I found myself in a very familiar place this morning. I found myself in one of your old hospital rooms on the 9th floor at Children's. I wasn't prepared. I felt the familiar walls close in on me as we were standing outside the unit. I knew there was only a matter of minutes before we would enter the unit, and it was on your side of the 9th floor.
We were doing rounds in our board meeting this morning. I had chosen the Breathing Institute. I love innovation and research when it come to breathing. I was late. The traffic had me stuck on the highway for over an hour. I was rushing into an empty boardroom, only to turn around to take the elevator to the pulmonary clinic. People know what happened to you here. People I don't even know know. They see me, and I can immediately see it in their eyes. They know you're not physically here any longer. As the medical director gave her speech, I could see her eyes slightly shifting as she saw me rushing into the room. To this day, I am amazed with the impact you continue to have on this hospital. Not one department, everywhere. You left your beautiful mark.

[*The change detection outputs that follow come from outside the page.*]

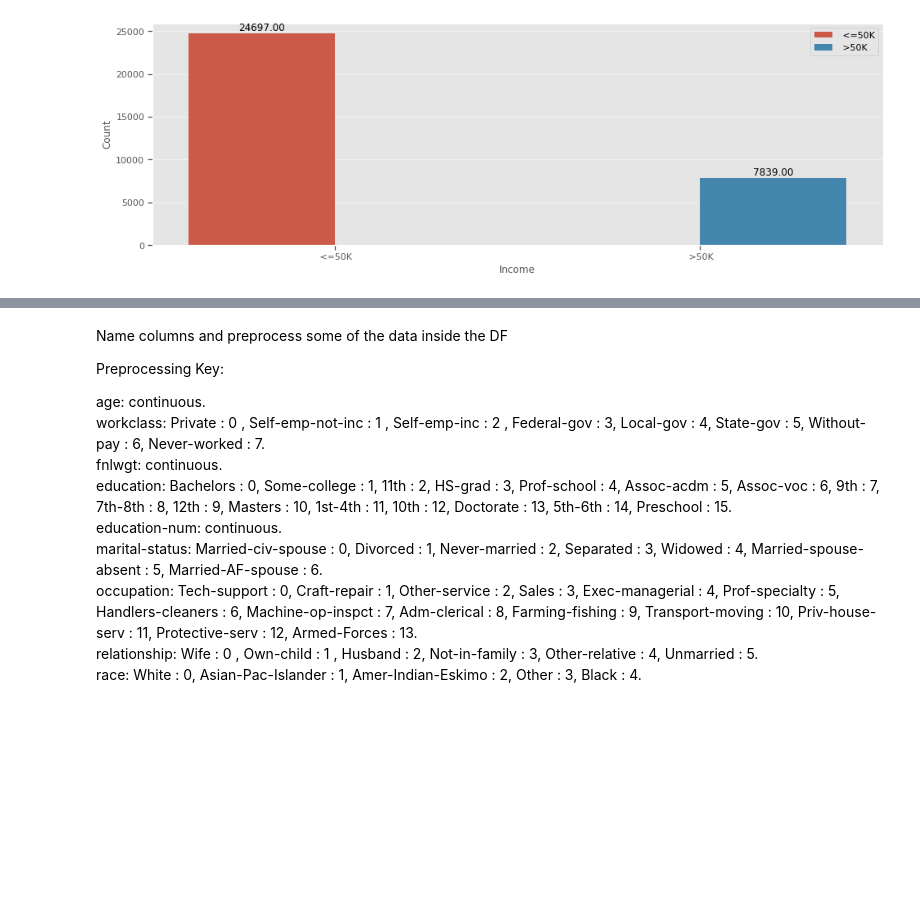
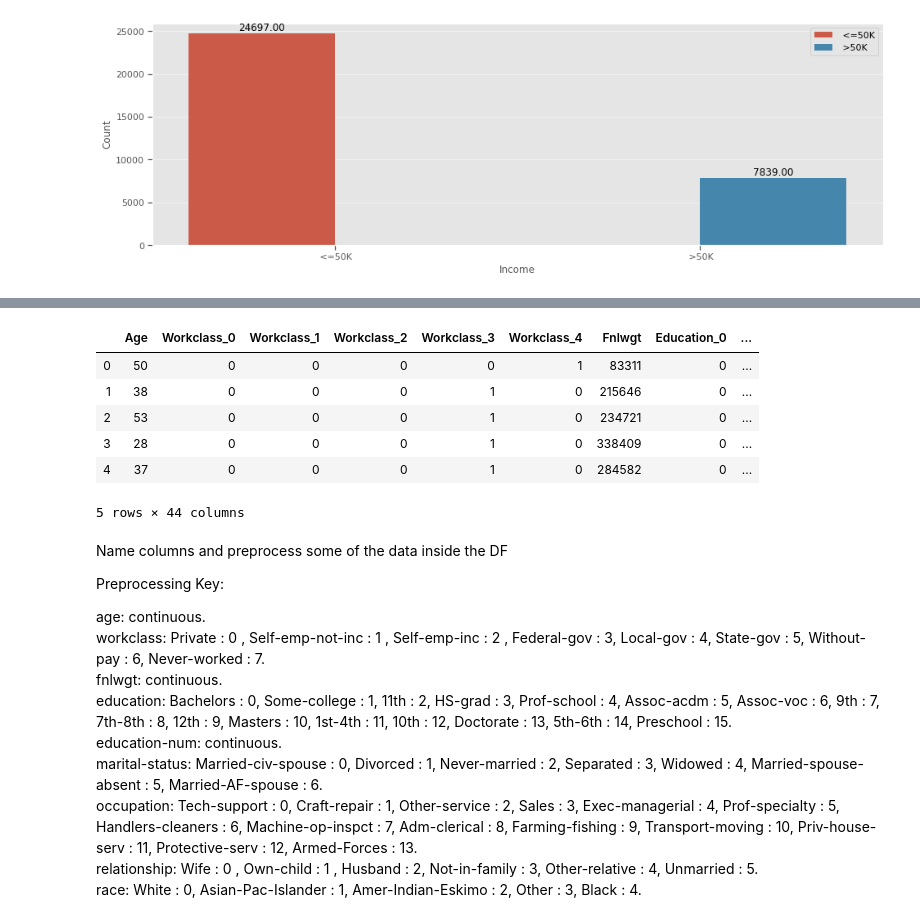
Before and after one commit to rkrishn7/CSE146_Final, a Jupyter notebook: Project.ipynb, the cells around one changed output, grey strips where cells are left out. Cells and saved outputs as stored; diff of their text form; code cells hidden in the pictures; blank space fills up the shorter version.

```diff
--- a/Project.ipynb
+++ b/Project.ipynb
@@ -222,3 +216,20 @@ sns.heatmap(round(df.corr(), 2),cmap='coolwarm',annot=True)
+# %%
+#binary encoding -- >ideal for decision tree and naive bayes
+import category_encoders as ce
+df_BE = df
+for col in catcols:
+    encoder = ce.BinaryEncoder(cols=[col]) #get ones for each feature
+    df_BE = encoder.fit_transform(df_BE) #merge to dataset
+df_BE.shape
+df_BE.head()
+# %% [output]
+|  | Age | Workclass_0 | Workclass_1 | Workclass_2 | Workclass_3 | Workclass_4 | Fnlwgt | Education_0 | ... |
+| 0 | 50 | 0 | 0 | 0 | 0 | 1 | 83311 | 0 | ... |
+| 1 | 38 | 0 | 0 | 0 | 1 | 0 | 215646 | 0 | ... |
+| 2 | 53 | 0 | 0 | 0 | 1 | 0 | 234721 | 0 | ... |
+| 3 | 28 | 0 | 0 | 0 | 1 | 0 | 338409 | 0 | ... |
+| 4 | 37 | 0 | 0 | 0 | 1 | 0 | 284582 | 0 | ... |
+5 rows × 44 columns
 # %% [markdown]
 Name columns and preprocess some of the data inside the DF
 
```
Also changed, not shown: parts of 5 cells of this notebook.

After visiting the outpatient clinic, we moved to the Sleep Center. Yes, it was a little uncomfortable to be in the room where you had had numerous sleep studies. The coffee maker had not moved from its place. In the middle of taking in the familiarity of the room, my fascination for future innovation in sleep studies and EEGs took over. So much cool things that will soon be available. A sleep study will be a breeze, maybe even from your own bed? I can't even wait to share with you how an EEG will look like in the future. Remember all the EEGs you battled through?

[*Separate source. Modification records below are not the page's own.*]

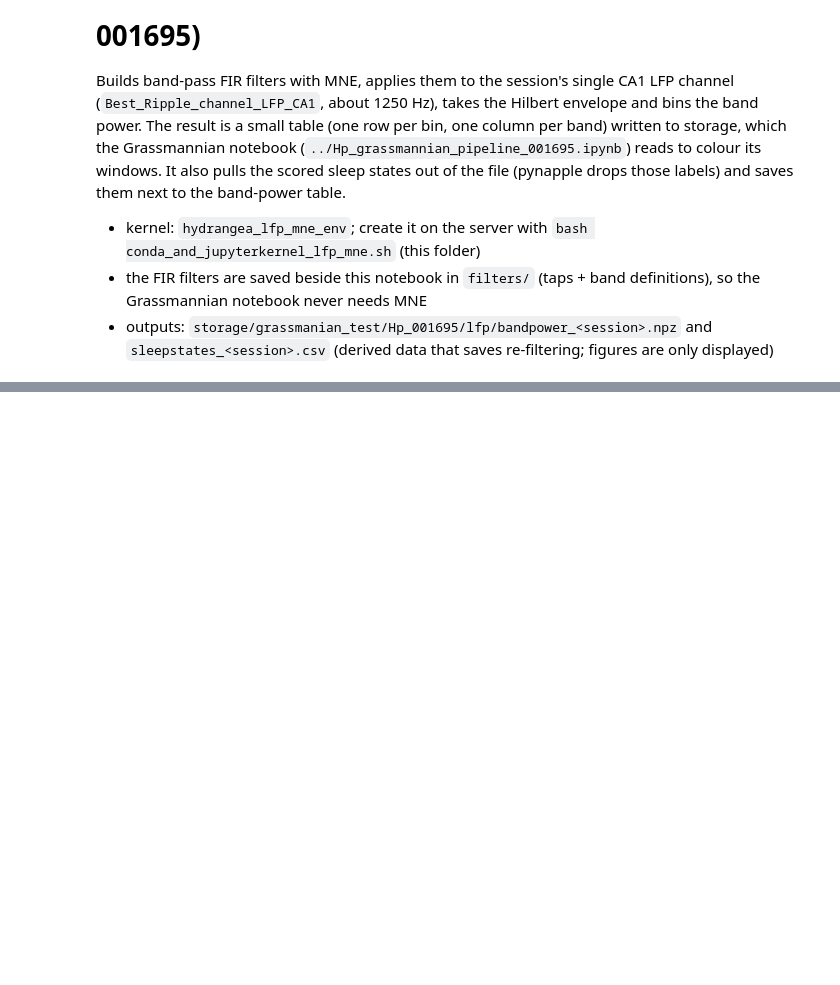
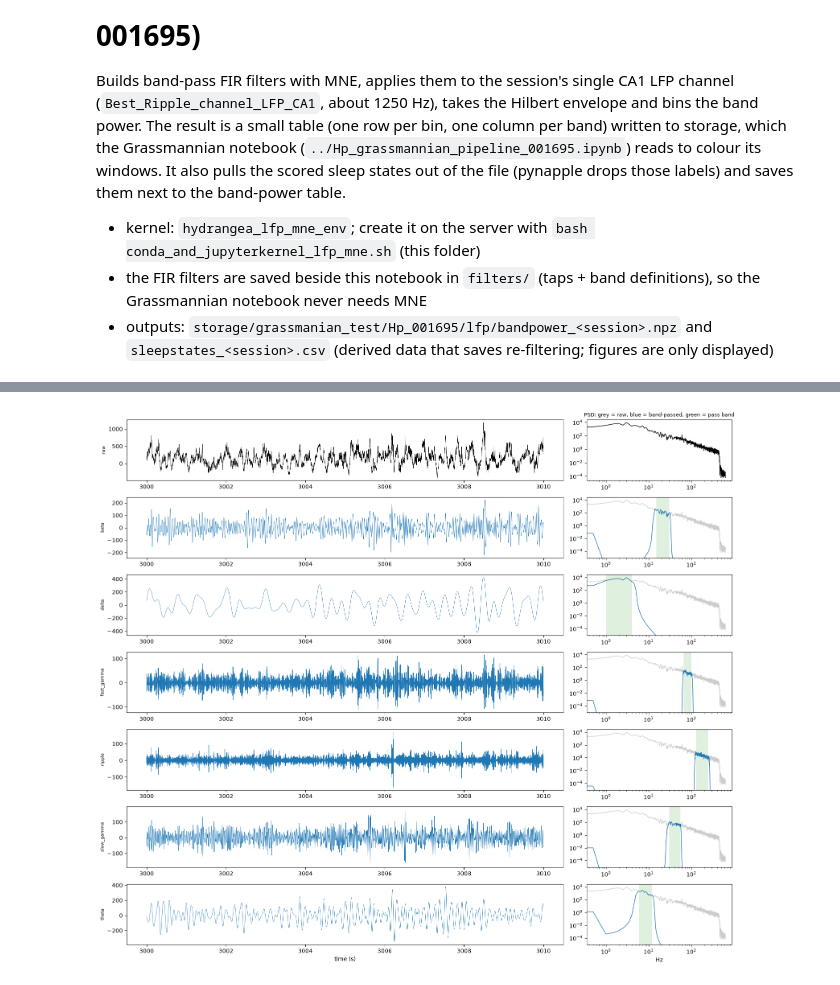
Before and after one commit to AngCamp/CumulantDynamicsGuiltByAssociation, a Jupyter notebook: Hydrangea_demo/Validating_Hybrid_Dynamics/RealData_Grassmanian_Tests/CA1data/lfp_filters/Hp_LFP_bandpower_mne_001695.ipynb, the cells around one changed output, grey strips where cells are left out. Saved outputs shown, nothing was run; the diff lists cells and outputs as text; code cells hidden in the pictures; blank space fills up the shorter version.

```diff
--- a/Hydrangea_demo/Validating_Hybrid_Dynamics/RealData_Grassmanian_Tests/CA1data/lfp_filters/Hp_LFP_bandpower_mne_001695.ipynb
+++ b/Hydrangea_demo/Validating_Hybrid_Dynamics/RealData_Grassmanian_Tests/CA1data/lfp_filters/Hp_LFP_bandpower_mne_001695.ipynb
@@ -226,0 +313,99 @@ ax.legend(frameon=False, fontsize=8); plt.tight_layout(); plt.show()
+# %%
+# ============ load the saved filters, find the live stretches of LFP, filter each on its own, cut each end by the longest ============
+import time
+import numpy as np
+import scipy.signal as sps
+import pynapple as nap
+from pathlib import Path
+from scipy.fft import next_fast_len
+
+FILTER_DIR  = Path("filters").resolve()
+LFP_FILE    = Path("/storage/dandi_downloads/sub-M01/sub-M01_ses-20240313T100000_behavior+ecephys.nwb")
+LFP_KEY     = "Best_Ripple_channel_LFP_CA1"
+OUT_DIR     = Path("/storage/grassmanian_test/Hp_001695/lfp")
+SESSION_KEY = "M01_20240313T100000"
+fs          = 1250.0
+BIN_MS      = 50.0
+DEAD_RUN_S  = 0.1                         # a constant value held this long = no signal
+
+# ---- filters from disk
+filters, BAND_DESIGN = {}, {}
+for f in sorted(FILTER_DIR.glob("fir_*_%.0fHz.npz" % fs)):
+    with np.load(f) as z:
+        name = f.stem[len("fir_"):-len("_%.0fHz" % fs)]
+        filters[name] = z["taps"].astype(float)
+        BAND_DESIGN[name] = (float(z["l_freq"]), float(z["h_freq"]), float(z["l_trans"]), float(z["h_trans"]))
+if not filters:
+    raise FileNotFoundError("no fir_*_%.0fHz.npz in %s" % (fs, FILTER_DIR))
+longest_band = max(filters, key=lambda b: len(filters[b]))
+n_edge = len(filters[longest_band]) // 2
+print("filters:", {b: len(t) for b, t in filters.items()}, "| longest %s -> %.1f s cut from each end of every live stretch"
+      % (longest_band, n_edge / fs))
+
+# ---- the recording and its live stretches
+x_lfp = np.asarray(nap.load_file(str(LFP_FILE))[LFP_KEY].values, dtype=float).reshape(-1)
+t_lfp = np.arange(len(x_lfp)) / fs
+n = len(x_lfp)
+change = np.flatnonzero(np.diff(x_lfp) != 0) + 1                   # runs of identical samples
+run_start, run_stop = np.r_[0, change], np.r_[change, n]
+dead = np.zeros(n, dtype=bool)
+for s, e in zip(run_start, run_stop):
+    if e - s >= DEAD_RUN_S * fs:
+        dead[s:e] = True
+d = np.diff(np.r_[0, (~dead).astype(np.int8), 0])
+seg_start, seg_stop = np.flatnonzero(d == 1), np.flatnonzero(d == -1)
+long_enough = (seg_stop - seg_start) >= 2 * n_edge + 2 * fs          # at least 2 s of signal left after the cut
+print("LFP: %.1f s, %.1f%% live, %d live stretches, %d usable after the cut (dropping %d short ones)"
+      % (t_lfp[-1], 100 * (~dead).mean(), len(seg_start), long_enough.sum(), (~long_enough).sum()))
+
+# ---- bins (full length) and the power per band, NaN outside the trusted parts of live stretches
+bin_s = BIN_MS / 1000.0
+bin_idx = np.floor(t_lfp / bin_s).astype(np.int64)
+n_bins = int(bin_idx.max()) + 1
+n_per_bin = np.bincount(bin_idx, minlength=n_bins).astype(float)
+t_center = (np.arange(n_bins) + 0.5) * bin_s
+powers = {name: np.full(n_bins, np.nan, dtype=np.float32) for name in filters}
+trusted = np.zeros(n, dtype=bool)
+
+t_all = time.time()
+for a, b in zip(seg_start[long_enough], seg_stop[long_enough]):
+    xs = x_lfp[a:b]
+    nfft = next_fast_len(len(xs))
+    lo, hi = a + n_edge, b - n_edge                                  # trusted samples of this stretch
+    trusted[lo:hi] = True
+    bins = bin_idx[lo:hi] - bin_idx[lo]
+    cnt = np.bincount(bins)
+    full = cnt >= 0.9 * fs * bin_s                                   # only bins (nearly) fully inside the trusted part
+    for name, taps in filters.items():
+        xf = sps.oaconvolve(xs, taps, mode="same")
+        env2 = np.abs(sps.hilbert(xf, N=nfft)[:len(xs)]) ** 2
+        p = np.bincount(bins, weights=env2[lo - a:hi - a], minlength=len(cnt)) / np.maximum(cnt, 1)
+        powers[name][bin_idx[lo] + np.flatnonzero(full)] = p[full]
+print("done in %.1fs | trusted signal %.1f min | bins with power: %d of %d"
+      % (time.time() - t_all, trusted.sum() / fs / 60, int(np.isfinite(powers[longest_band]).sum()), n_bins))
+for name in filters:
+    print("%-11s median power %.3g" % (name, np.nanmedian(powers[name])))
+# ============ filter check on 10 s of real signal ============
+T_CHECK = 3000.0                                   # inside a live stretch (2140-4870 s)
+a = int(T_CHECK * fs); b = a + int(10 * fs)
+pad = max(len(t) for t in filters.values()) // 2   # filter with context on both sides, then crop
+xs = x_lfp[a - pad:b + pad]
+tt = t_lfp[a:b]
+print("raw 10 s at %.0f s: std %.3g, %d unique values" % (T_CHECK, x_lfp[a:b].std(), len(np.unique(x_lfp[a:b]))))
+
+fig, axes = plt.subplots(len(filters) + 1, 2, figsize=(16, 2.0 * (len(filters) + 1)),
+                         gridspec_kw={"width_ratios": [3, 1]})
+axes[0, 0].plot(tt, x_lfp[a:b], lw=0.5, color="k"); axes[0, 0].set_ylabel("raw", fontsize=8)
+f_raw, p_raw = sps.welch(x_lfp[a:b], fs=fs, nperseg=int(2 * fs))
+axes[0, 1].loglog(f_raw, p_raw, color="k", lw=1)
+for ax, (name, taps) in zip(axes[1:], filters.items()):
+    xf = sps.oaconvolve(xs, taps, mode="same")[pad:pad + (b - a)]
+    ax[0].plot(tt, xf, lw=0.5, color="tab:blue"); ax[0].set_ylabel(name, fontsize=8)
+    f_b, p_b = sps.welch(xf, fs=fs, nperseg=int(2 * fs))
+    ax[1].loglog(f_raw, p_raw, color="0.8", lw=1); ax[1].loglog(f_b, p_b, color="tab:blue", lw=1)
+    ax[1].axvspan(BAND_DESIGN[name][0], BAND_DESIGN[name][1], color="tab:green", alpha=0.15, lw=0)
+    ax[1].set_ylim(p_raw.max() * 1e-9, p_raw.max() * 3)
+axes[-1, 0].set_xlabel("time (s)"); axes[-1, 1].set_xlabel("Hz")
+axes[0, 1].set_title("PSD: grey = raw, blue = band-passed, green = pass band", fontsize=9)
+plt.tight_layout(); plt.show()
+# %% [output]
@@ -226,0 +422 @@ ax.legend(frameon=False, fontsize=8); plt.tight_layout(); plt.show()
+[figure, added]
```
Also changed, not shown: parts of 14 cells of this notebook, 8 other files.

The cutest kid in the sleep lab on Halloween 2007.
And then we started to move towards the far elevators. No, no, no...We were moving up to the penthouse. I have found comfort being in meeting rooms and the coffee shop at Children's, but I haven't entered your territory, your space. How was it that I hadn't realized this could happen today? We were told we were going to meet with a trach ventilator patient. I felt a sigh when the check in lady wasn't at her desk. I knew she would have asked if you were inpatient again. I wasn't ready to tell her the truth.

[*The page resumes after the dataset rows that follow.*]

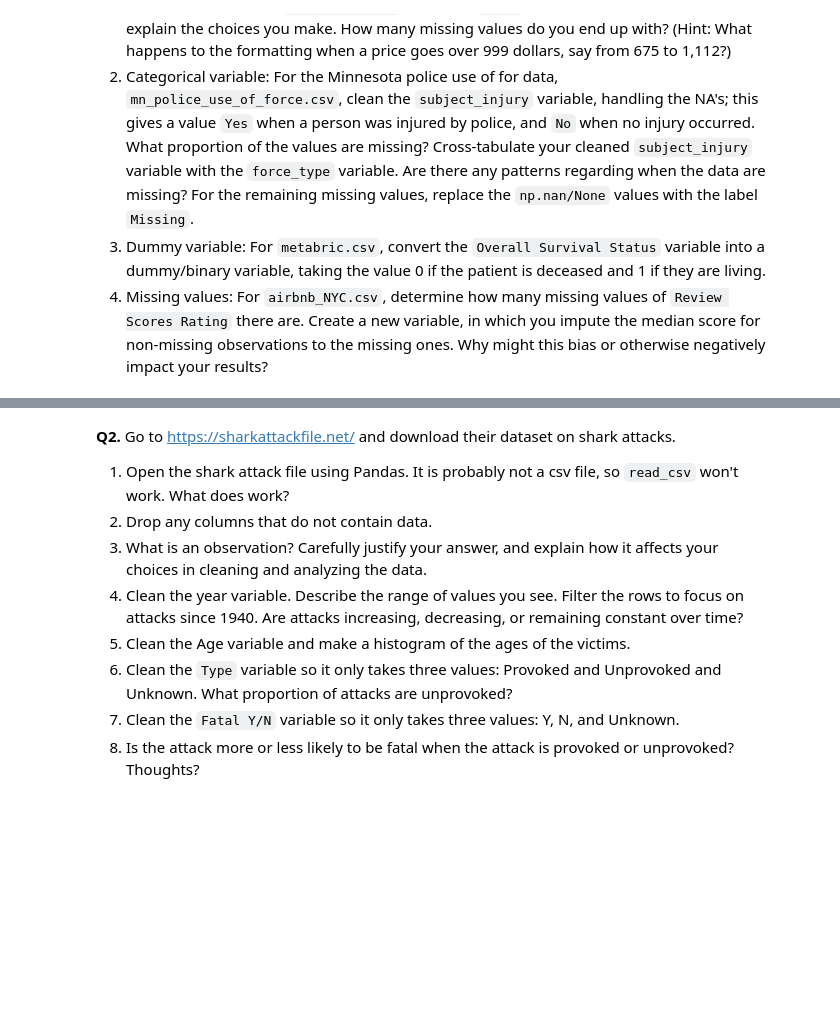
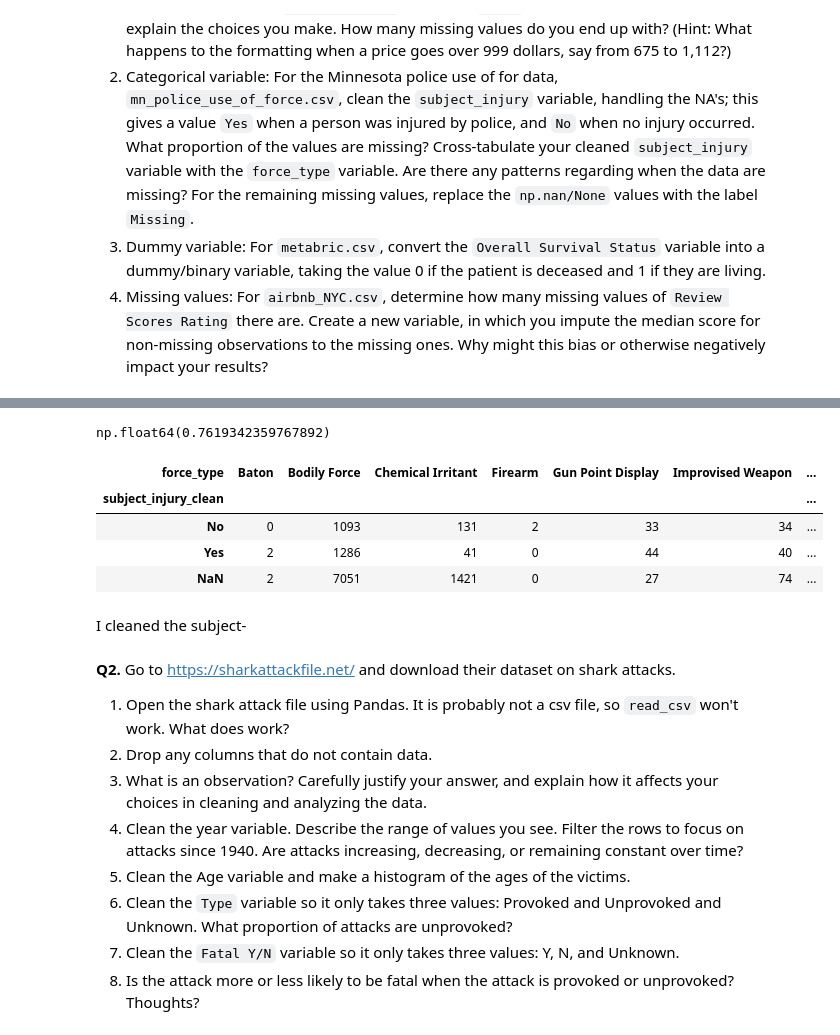
Before and after one commit to namithatholasi/undergrad_ml_assignments, a Jupyter notebook: 01_assignment_wrangling_and_eda.ipynb, the cells around one changed output, grey strips where cells are left out. Saved outputs shown, nothing was run; the diff lists cells and outputs as text; code cells hidden in the pictures; blank space fills up the shorter version.

```diff
--- a/01_assignment_wrangling_and_eda.ipynb
+++ b/01_assignment_wrangling_and_eda.ipynb
@@ -39,0 +64,37 @@ drive.mount('/content/drive')
+# %%
+#Q1.2
+df_mn = pd.read_csv("/content/data/mn_police_use_of_force.csv")
+
+# Standardize to lowercase strings
+df_mn["subject_injury_clean"] = df_mn["subject_injury"].astype(str).str.lower().str.strip()
+
+# Map different patterns to Yes/No
+yes_vals = ["yes", "y", "injury", "injured"]
+no_vals = ["no", "n", "none", "no injury"]
+
+df_mn["subject_injury_clean"] = df_mn["subject_injury_clean"].replace({
+    val: "Yes" for val in yes_vals
+}).replace({
+    val: "No"  for val in no_vals
+})
+
+#Convert anything else to NaN
+df_mn["subject_injury_clean"] = df_mn["subject_injury_clean"].where(
+    df_mn["subject_injury_clean"].isin(["Yes", "No"]),
+    other=pd.NA
+)
+# %%
+#Q1.2
+missing_prop = df_mn["subject_injury_clean"].isna().mean()
+missing_prop
+# %% [output]
+np.float64(0.7619342359767892)
+# %%
+#Q1.2
+pd.crosstab(df_mn["subject_injury_clean"], df_mn["force_type"], dropna=False)
+# %% [output]
+| force_type | Baton | Bodily Force | Chemical Irritant | Firearm | Gun Point Display | Improvised Weapon | ... |
+| subject_injury_clean |  |  |  |  |  |  | ... |
+| No | 0 | 1093 | 131 | 2 | 33 | 34 | ... |
+| Yes | 2 | 1286 | 41 | 0 | 44 | 40 | ... |
+| NaN | 2 | 7051 | 1421 | 0 | 27 | 74 | ... |
@@ -40,3 +104,5 @@ drive.mount('/content/drive')
+# %% [markdown]
+I cleaned the subject-
 # %% [markdown]
 **Q2.** Go to https://sharkattackfile.net/ and download their dataset on shark attacks.
 
```
Also changed, not shown: parts of 9 cells of this notebook.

And then the big hospital doors opened to the East unit. The sound of the large hospital doors hasn't changed. The smell hasn't changed. The yellow plastic floor is as yellow as before. The sanitizing soap smells the same. The whiteboard is filled with names, just not your name. I had to lean on one of my strongest friends and supporters. It was hitting a little too close to home. His hug gave me the courage to enter the hospital room. Your room looked very differently. It had a crib instead of a regular size bed. The pumps were in different places. The room was decorated with well wishes for this very cute 11 months old boy. And he smiled right at me, and I smiled right back at him. I saw a shimmer of you in his dark brown eyes. Jacob, he has spent his first eleven months of life at Children's. He is almost ready to go home. He is almost ready to enter this world, Jacob.
I felt tears burning when I left your room. I felt relief to be in the hall. I felt comfort from the hugs from your nurses and my rounding team. And right in that moment, I knew you and I still share some resilience. It might not look exactly the way it did when we had major emergencies and long complicated hospital stays to conquer, but it's still there. I made it today. I made it in one piece visiting one of the places that reminds me the most of you. A place with so many mixed feelings. A place of love and healing, a place where we finally lost you.
Jacob, thanks for helping me find my resilience today.
I love you to the moon and back,